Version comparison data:
*-*-*

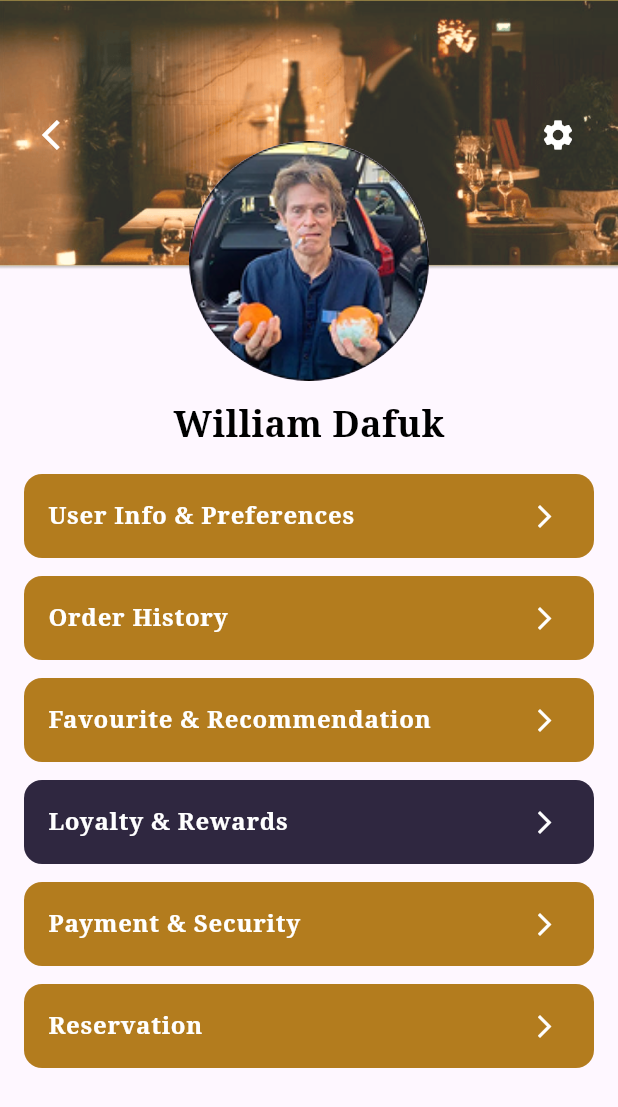
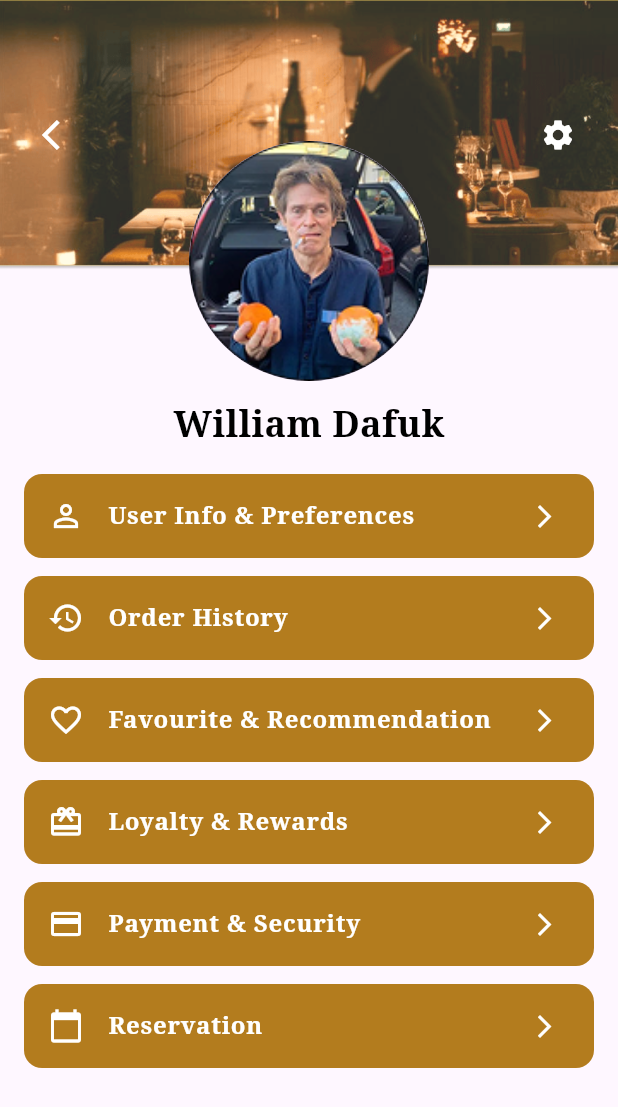
Before and after one commit to Leathelson/restaurant-app, a Flutter app: the ProfileScreen screen opened directly, on a phone screen of 412 x 824 dp. Shown: the top 1107 px of the screen. Run offline on Flutter 3.47's test engine with Material 3 defaults, Android fonts, the light colour scheme and no system bars; our stand-ins replace cloud_firestore, firebase_auth, firebase_core, shared_preferences, table_calendar; accounts and stored records are empty; generated files the repository leaves out were written again.

Commit message:
Added hover effect on the profile and fixed favourite bug

```diff
--- a/lib/screens/profile/profile_screen.dart
+++ b/lib/screens/profile/profile_screen.dart
@@ -7,10 +7,17 @@ import 'payment_screen.dart';
 import 'reservations_screen.dart';
 import 'settings_screen.dart';
 
-class ProfileScreen extends StatelessWidget {
+class ProfileScreen extends StatefulWidget {
   const ProfileScreen({super.key});
 
+  @override
+  State<ProfileScreen> createState() => _ProfileScreenState();
+}
+
+class _ProfileScreenState extends State<ProfileScreen> {
+  String? _hoveredOption;
   Color get gold => const Color(0xFFB37C1E);
+  Color get purpleHighlight => const Color.fromARGB(5, 77, 35, 94);
 
   @override
   Widget build(BuildContext context) {
@@ -80,7 +87,7 @@ class ProfileScreen extends StatelessWidget {
                 ),
               ],
             ),
-
+            //colour const Color(0xFF2F2740)
             // Space so menu doesn't overlap avatar
             const SizedBox(height: 120),
 
@@ -96,6 +103,8 @@ class ProfileScreen extends StatelessWidget {
                     () => Navigator.push(context,
                         MaterialPageRoute(builder: (_) => const UserInfoScreen())),
                     gold,
+                    'user_info',
+
                   ),
                   _buildMenuOption(
                     context,
@@ -106,6 +115,7 @@ class ProfileScreen extends StatelessWidget {
                         MaterialPageRoute(
                             builder: (_) => const OrderHistoryScreen())),
                     gold,
+                    'order_history',
                   ),
                   _buildMenuOption(
                     context,
@@ -114,6 +124,7 @@ class ProfileScreen extends StatelessWidget {
                     () => Navigator.push(context,
                         MaterialPageRoute(builder: (_) => const FavoritesScreen())),
                     gold,
+                    'favorites',
                   ),
                   _buildMenuOption(
                     context,
@@ -121,7 +132,8 @@ class ProfileScreen extends StatelessWidget {
                     Icons.card_giftcard,
                     () => Navigator.push(context,
                         MaterialPageRoute(builder: (_) => const LoyaltyScreen())),
-                    const Color(0xFF2F2740),
+                    gold,
+                    'loyalty',
                   ),
                   _buildMenuOption(
                     context,
@@ -130,6 +142,7 @@ class ProfileScreen extends StatelessWidget {
                     () => Navigator.push(context,
                         MaterialPageRoute(builder: (_) => const PaymentScreen())),
                     gold,
+                    'payment',
                   ),
                   _buildMenuOption(
                     context,
@@ -140,6 +153,7 @@ class ProfileScreen extends StatelessWidget {
                         MaterialPageRoute(
                             builder: (_) => const ReservationsScreen())),
                     gold,
+                    'reservations',
                   ),
                 ],
               ),
@@ -156,16 +170,49 @@ class ProfileScreen extends StatelessWidget {
   IconData icon,
   VoidCallback onTap,
   Color backgroundColor,
+  String hoverKey,
 ) {
+  final isHovered = _hoveredOption == hoverKey;
+
   return Padding(
     padding: const EdgeInsets.only(bottom: 12),
-      child: Container(
+    child: MouseRegion(
+      //  Use PARENT's setState (this), not inner setState
+      onEnter: (_) => setState(() => _hoveredOption = hoverKey),
+      onExit: (_) => setState(() => _hoveredOption = null),
+      child: Material(
+      color: isHovered ? purpleHighlight : backgroundColor,
+      borderRadius: BorderRadius.circular(12),
+      child: InkWell(
+        borderRadius: BorderRadius.circular(12),
+        onTap: onTap,
+        splashColor: purpleHighlight.withOpacity(0.3),
+        highlightColor: purpleHighlight.withOpacity(1.0),
+        child: AnimatedContainer(
+          duration: const Duration(milliseconds: 10),
           decoration: BoxDecoration(
-          color: backgroundColor,
             borderRadius: BorderRadius.circular(12),
+            border: isHovered
+                ? Border.all(color: purpleHighlight.withOpacity(0.5), width: 2)
+                : null,
+            boxShadow: isHovered
+                ? [
+                    BoxShadow(
+                      color: purpleHighlight.withOpacity(0.3),
+                      blurRadius: 12,
+                      offset: const Offset(0, 4),
+                    )
+                  ]
+                : null,
       ),
+        child: InkWell(
+          onTap: onTap,
+          borderRadius: BorderRadius.circular(12),
+          //  These create the PRESS color change automatically!
+          splashColor: purpleHighlight.withOpacity(0.3),  // Ripple effect
+          highlightColor: purpleHighlight.withOpacity(0.6), // Background tint when pressed
           child: ListTile(
-          onTap: onTap,
+            leading: Icon(icon, color: Colors.white, size: 24),
             title: Text(
               title,
               style: const TextStyle(
@@ -176,6 +223,10 @@ class ProfileScreen extends StatelessWidget {
             trailing: const Icon(Icons.arrow_forward_ios, color: Colors.white, size: 18),
           ),
         ),
+      ),
+    ),
+  )
+  )
   );
 }
 }
```
Also changed, not shown: lib/screens/dashboard/dashboard_screen.dart (+35 -16 lines), 1 other file. Lines whose indentation alone changed are shown as unchanged.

*-*-*

*Action item*
Write out the data word for word, with every picture dropped.

*Answer below*
Before and after one commit to Leathelson/restaurant-app, a Flutter app: the ProfileScreen screen opened directly, on a phone screen of 412 x 824 dp. Shown: the top 1107 px of the screen. Run offline on Flutter 3.47's test engine with Material 3 defaults, Android fonts, the light colour scheme and no system bars; our stand-ins replace cloud_firestore, firebase_auth, firebase_core, shared_preferences, table_calendar; accounts and stored records are empty; generated files the repository leaves out were written again.

Commit message:
Added hover effect on the profile and fixed favourite bug

```diff
--- a/lib/screens/profile/profile_screen.dart
+++ b/lib/screens/profile/profile_screen.dart
@@ -7,10 +7,17 @@ import 'payment_screen.dart';
 import 'reservations_screen.dart';
 import 'settings_screen.dart';
 
-class ProfileScreen extends StatelessWidget {
+class ProfileScreen extends StatefulWidget {
   const ProfileScreen({super.key});
 
+  @override
+  State<ProfileScreen> createState() => _ProfileScreenState();
+}
+
+class _ProfileScreenState extends State<ProfileScreen> {
+  String? _hoveredOption;
   Color get gold => const Color(0xFFB37C1E);
+  Color get purpleHighlight => const Color.fromARGB(5, 77, 35, 94);
 
   @override
   Widget build(BuildContext context) {
@@ -80,7 +87,7 @@ class ProfileScreen extends StatelessWidget {
                 ),
               ],
             ),
-
+            //colour const Color(0xFF2F2740)
             // Space so menu doesn't overlap avatar
             const SizedBox(height: 120),
 
@@ -96,6 +103,8 @@ class ProfileScreen extends StatelessWidget {
                     () => Navigator.push(context,
                         MaterialPageRoute(builder: (_) => const UserInfoScreen())),
                     gold,
+                    'user_info',
+
                   ),
                   _buildMenuOption(
                     context,
@@ -106,6 +115,7 @@ class ProfileScreen extends StatelessWidget {
                         MaterialPageRoute(
                             builder: (_) => const OrderHistoryScreen())),
                     gold,
+                    'order_history',
                   ),
                   _buildMenuOption(
                     context,
@@ -114,6 +124,7 @@ class ProfileScreen extends StatelessWidget {
                     () => Navigator.push(context,
                         MaterialPageRoute(builder: (_) => const FavoritesScreen())),
                     gold,
+                    'favorites',
                   ),
                   _buildMenuOption(
                     context,
@@ -121,7 +132,8 @@ class ProfileScreen extends StatelessWidget {
                     Icons.card_giftcard,
                     () => Navigator.push(context,
                         MaterialPageRoute(builder: (_) => const LoyaltyScreen())),
-                    const Color(0xFF2F2740),
+                    gold,
+                    'loyalty',
                   ),
                   _buildMenuOption(
                     context,
@@ -130,6 +142,7 @@ class ProfileScreen extends StatelessWidget {
                     () => Navigator.push(context,
                         MaterialPageRoute(builder: (_) => const PaymentScreen())),
                     gold,
+                    'payment',
                   ),
                   _buildMenuOption(
                     context,
@@ -140,6 +153,7 @@ class ProfileScreen extends StatelessWidget {
                         MaterialPageRoute(
                             builder: (_) => const ReservationsScreen())),
                     gold,
+                    'reservations',
                   ),
                 ],
               ),
@@ -156,16 +170,49 @@ class ProfileScreen extends StatelessWidget {
   IconData icon,
   VoidCallback onTap,
   Color backgroundColor,
+  String hoverKey,
 ) {
+  final isHovered = _hoveredOption == hoverKey;
+
   return Padding(
     padding: const EdgeInsets.only(bottom: 12),
-      child: Container(
+    child: MouseRegion(
+      //  Use PARENT's setState (this), not inner setState
+      onEnter: (_) => setState(() => _hoveredOption = hoverKey),
+      onExit: (_) => setState(() => _hoveredOption = null),
+      child: Material(
+      color: isHovered ? purpleHighlight : backgroundColor,
+      borderRadius: BorderRadius.circular(12),
+      child: InkWell(
+        borderRadius: BorderRadius.circular(12),
+        onTap: onTap,
+        splashColor: purpleHighlight.withOpacity(0.3),
+        highlightColor: purpleHighlight.withOpacity(1.0),
+        child: AnimatedContainer(
+          duration: const Duration(milliseconds: 10),
           decoration: BoxDecoration(
-          color: backgroundColor,
             borderRadius: BorderRadius.circular(12),
+            border: isHovered
+                ? Border.all(color: purpleHighlight.withOpacity(0.5), width: 2)
+                : null,
+            boxShadow: isHovered
+                ? [
+                    BoxShadow(
+                      color: purpleHighlight.withOpacity(0.3),
+                      blurRadius: 12,
+                      offset: const Offset(0, 4),
+                    )
+                  ]
+                : null,
       ),
+        child: InkWell(
+          onTap: onTap,
+          borderRadius: BorderRadius.circular(12),
+          //  These create the PRESS color change automatically!
+          splashColor: purpleHighlight.withOpacity(0.3),  // Ripple effect
+          highlightColor: purpleHighlight.withOpacity(0.6), // Background tint when pressed
           child: ListTile(
-          onTap: onTap,
+            leading: Icon(icon, color: Colors.white, size: 24),
             title: Text(
               title,
               style: const TextStyle(
@@ -176,6 +223,10 @@ class ProfileScreen extends StatelessWidget {
             trailing: const Icon(Icons.arrow_forward_ios, color: Colors.white, size: 18),
           ),
         ),
+      ),
+    ),
+  )
+  )
   );
 }
 }
```
Also changed, not shown: lib/screens/dashboard/dashboard_screen.dart (+35 -16 lines), 1 other file. Lines whose indentation alone changed are shown as unchanged.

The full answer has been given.